United States District Court, D. New Hampshire
No. 2019 DNH 128
B. McCafferty United States District Judge
Blackwood brings suit against Atrium Medical Corporation
(“Atrium”), a medical device company that
manufactured and sold C-QUR Mesh, and two related companies,
Maquet Cardiovascular U.S. Sales, LLC (“Maquet”)
and Getinge AB (“Getinge”), alleging product
liability claims and violation of consumer protection laws.
Blackwood's suit is part of a multi-district litigation
(“MDL”) proceeding involving claims that C-QUR
Mesh was, among other things, defective and unreasonably
dangerous and caused injury when surgically implanted for
hernia repair. Her case was selected in the MDL proceeding
for the Initial Discovery Pool, making it a bellwether case.
Atrium and Maquet move to dismiss certain of Blackwood's
claims asserted in her second amended complaint on the
grounds that they are barred by the statute of limitations
and that she has not stated an actionable claim for
relief. Blackwood objects, arguing that the
discovery rule applies to make her claims timely and that she
has alleged actionable claims.
Rule 12(b)(6), the court must accept the factual allegations
in the complaint as true, construe reasonable inferences in
the plaintiff's favor, and “determine whether the

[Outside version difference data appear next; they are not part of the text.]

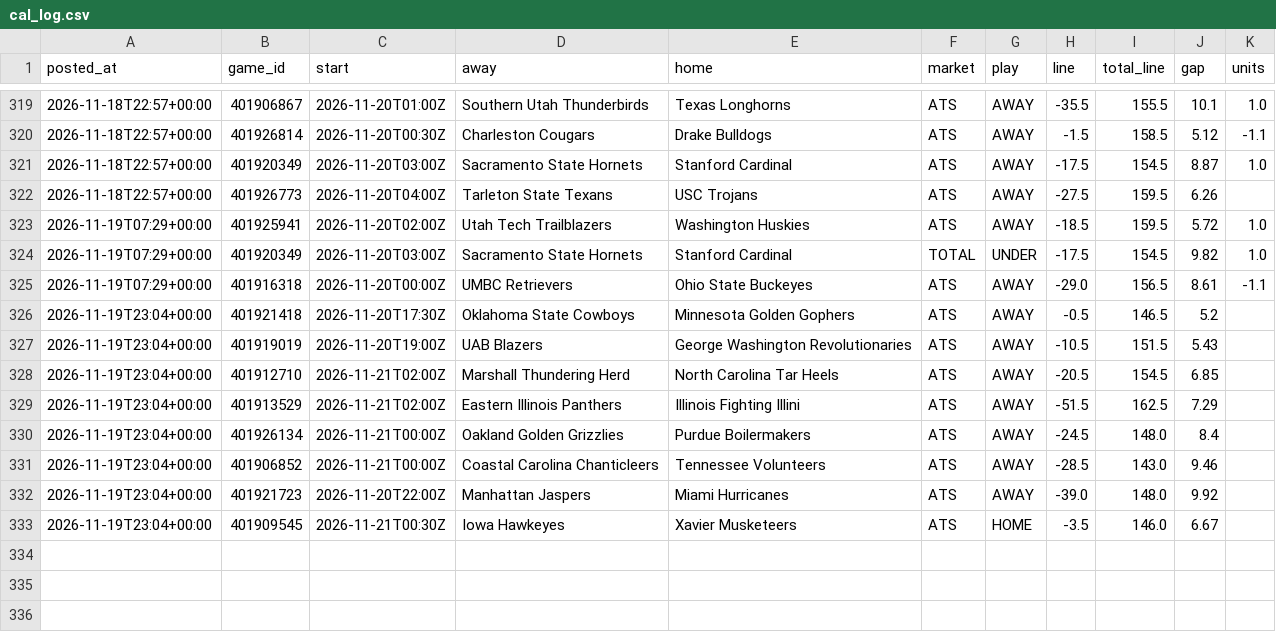
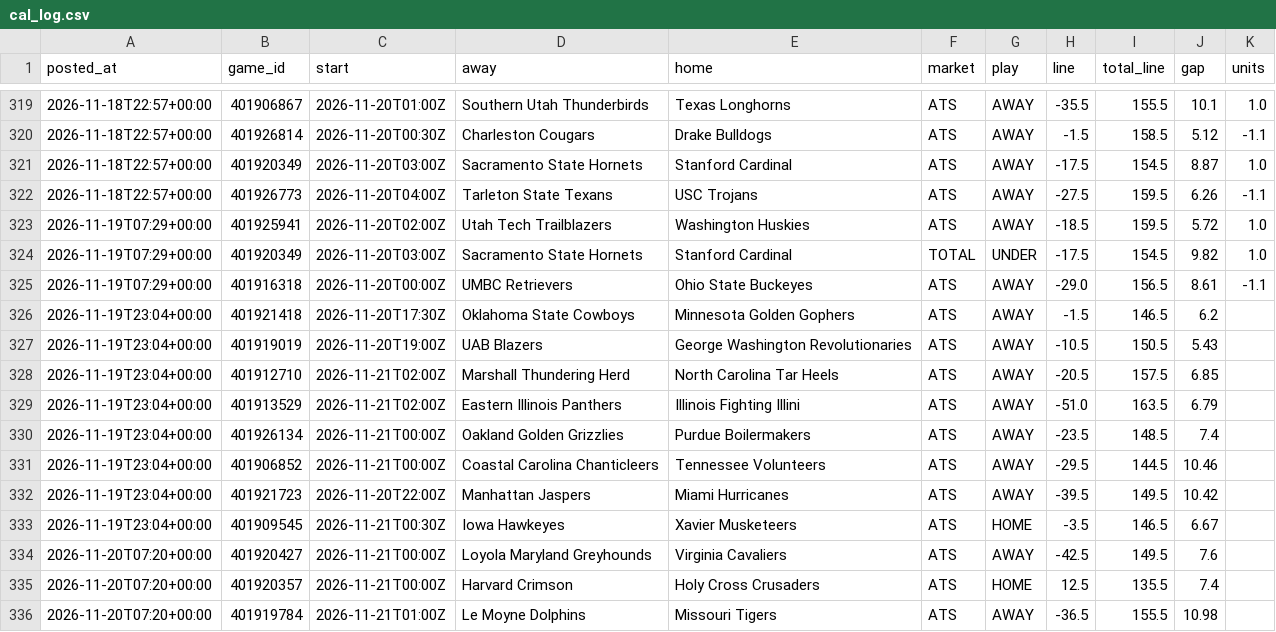
Before and after one commit to patjennings96-ctrl/ncaab-edge-board, a CSV file: data/history/cal_log.csv, drawn as a sheet; only a part is shown, gaps mark what is left out.

```diff
--- a/data/history/cal_log.csv
+++ b/data/history/cal_log.csv
@@ -321,3 +321,3 @@ posted_at,game_id,start,away,home,market,play,line,total_line,gap,units
 2026-11-18T22:57+00:00,401920349,2026-11-20T03:00Z,Sacramento State Hornets,Stanford Cardinal,ATS,AWAY,-17.5,154.5,8.87,1.0
-2026-11-18T22:57+00:00,401926773,2026-11-20T04:00Z,Tarleton State Texans,USC Trojans,ATS,AWAY,-27.5,159.5,6.26,
+2026-11-18T22:57+00:00,401926773,2026-11-20T04:00Z,Tarleton State Texans,USC Trojans,ATS,AWAY,-27.5,159.5,6.26,-1.1
 2026-11-19T07:29+00:00,401925941,2026-11-20T02:00Z,Utah Tech Trailblazers,Washington Huskies,ATS,AWAY,-18.5,159.5,5.72,1.0
@@ -325,9 +325,12 @@ posted_at,game_id,start,away,home,market,play,line,total_line,gap,units
 2026-11-19T07:29+00:00,401916318,2026-11-20T00:00Z,UMBC Retrievers,Ohio State Buckeyes,ATS,AWAY,-29.0,156.5,8.61,-1.1
-2026-11-19T23:04+00:00,401921418,2026-11-20T17:30Z,Oklahoma State Cowboys,Minnesota Golden Gophers,ATS,AWAY,-0.5,146.5,5.2,
-2026-11-19T23:04+00:00,401919019,2026-11-20T19:00Z,UAB Blazers,George Washington Revolutionaries,ATS,AWAY,-10.5,151.5,5.43,
-2026-11-19T23:04+00:00,401912710,2026-11-21T02:00Z,Marshall Thundering Herd,North Carolina Tar Heels,ATS,AWAY,-20.5,154.5,6.85,
-2026-11-19T23:04+00:00,401913529,2026-11-21T02:00Z,Eastern Illinois Panthers,Illinois Fighting Illini,ATS,AWAY,-51.5,162.5,7.29,
-2026-11-19T23:04+00:00,401926134,2026-11-21T00:00Z,Oakland Golden Grizzlies,Purdue Boilermakers,ATS,AWAY,-24.5,148.0,8.4,
-2026-11-19T23:04+00:00,401906852,2026-11-21T00:00Z,Coastal Carolina Chanticleers,Tennessee Volunteers,ATS,AWAY,-28.5,143.0,9.46,
-2026-11-19T23:04+00:00,401921723,2026-11-20T22:00Z,Manhattan Jaspers,Miami Hurricanes,ATS,AWAY,-39.0,148.0,9.92,
-2026-11-19T23:04+00:00,401909545,2026-11-21T00:30Z,Iowa Hawkeyes,Xavier Musketeers,ATS,HOME,-3.5,146.0,6.67,
+2026-11-19T23:04+00:00,401921418,2026-11-20T17:30Z,Oklahoma State Cowboys,Minnesota Golden Gophers,ATS,AWAY,-1.5,146.5,6.2,
+2026-11-19T23:04+00:00,401919019,2026-11-20T19:00Z,UAB Blazers,George Washington Revolutionaries,ATS,AWAY,-10.5,150.5,5.43,
+2026-11-19T23:04+00:00,401912710,2026-11-21T02:00Z,Marshall Thundering Herd,North Carolina Tar Heels,ATS,AWAY,-20.5,157.5,6.85,
+2026-11-19T23:04+00:00,401913529,2026-11-21T02:00Z,Eastern Illinois Panthers,Illinois Fighting Illini,ATS,AWAY,-51.0,163.5,6.79,
+2026-11-19T23:04+00:00,401926134,2026-11-21T00:00Z,Oakland Golden Grizzlies,Purdue Boilermakers,ATS,AWAY,-23.5,148.5,7.4,
+2026-11-19T23:04+00:00,401906852,2026-11-21T00:00Z,Coastal Carolina Chanticleers,Tennessee Volunteers,ATS,AWAY,-29.5,144.5,10.46,
+2026-11-19T23:04+00:00,401921723,2026-11-20T22:00Z,Manhattan Jaspers,Miami Hurricanes,ATS,AWAY,-39.5,149.5,10.42,
+2026-11-19T23:04+00:00,401909545,2026-11-21T00:30Z,Iowa Hawkeyes,Xavier Musketeers,ATS,HOME,-3.5,146.5,6.67,
+2026-11-20T07:20+00:00,401920427,2026-11-21T00:00Z,Loyola Maryland Greyhounds,Virginia Cavaliers,ATS,AWAY,-42.5,149.5,7.6,
+2026-11-20T07:20+00:00,401920357,2026-11-21T00:00Z,Harvard Crimson,Holy Cross Crusaders,ATS,HOME,12.5,135.5,7.4,
+2026-11-20T07:20+00:00,401919784,2026-11-21T01:00Z,Le Moyne Dolphins,Missouri Tigers,ATS,AWAY,-36.5,155.5,10.98,
```
Also changed, not shown: data/games/2027.csv, data/history/card_log.csv, 9 other files.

factual allegations in the plaintiff's complaint set
forth a plausible claim upon which relief may be
granted.” Foley v. Wells Fargo Bank, N.A., 772
F.3d 63, 71 (1st Cir. 2014) (internal quotation marks
omitted). A claim is facially plausible “when the
plaintiff pleads factual content that allows the court to
draw the reasonable inference that the defendant is liable
for the misconduct alleged.” Ashcroft v.
Iqbal, 556 U.S. 662, 678 (2009).
had an open umbilical hernia repair on September 27, 2012, in
Beaufort, South Carolina. The surgeon used C-QUR V patch
mesh, which defendants manufactured and sold to her
physicians, for the repair.
February 27, 2013, Blackwood was treated at the hospital in
Beaufort for abdominal pain, diarrhea, constipation, and
reflux. She underwent an upper gastrointestinal endoscopy and
a CT scan that showed “tiny recurrent fat-containing
periumbilical hernia.” Doc. no. 183 at ¶
82. Because her symptoms continued, Blackwood had a
“revision exploratory laparoscopy” on September
17, 2013, which included removal of the C-QUR V patch mesh.
Id. Blackwood alleges that as a result of problems
caused by defects in the mesh, as detailed below, she has had
chronic infections, peritonitis, abdominal deformity, and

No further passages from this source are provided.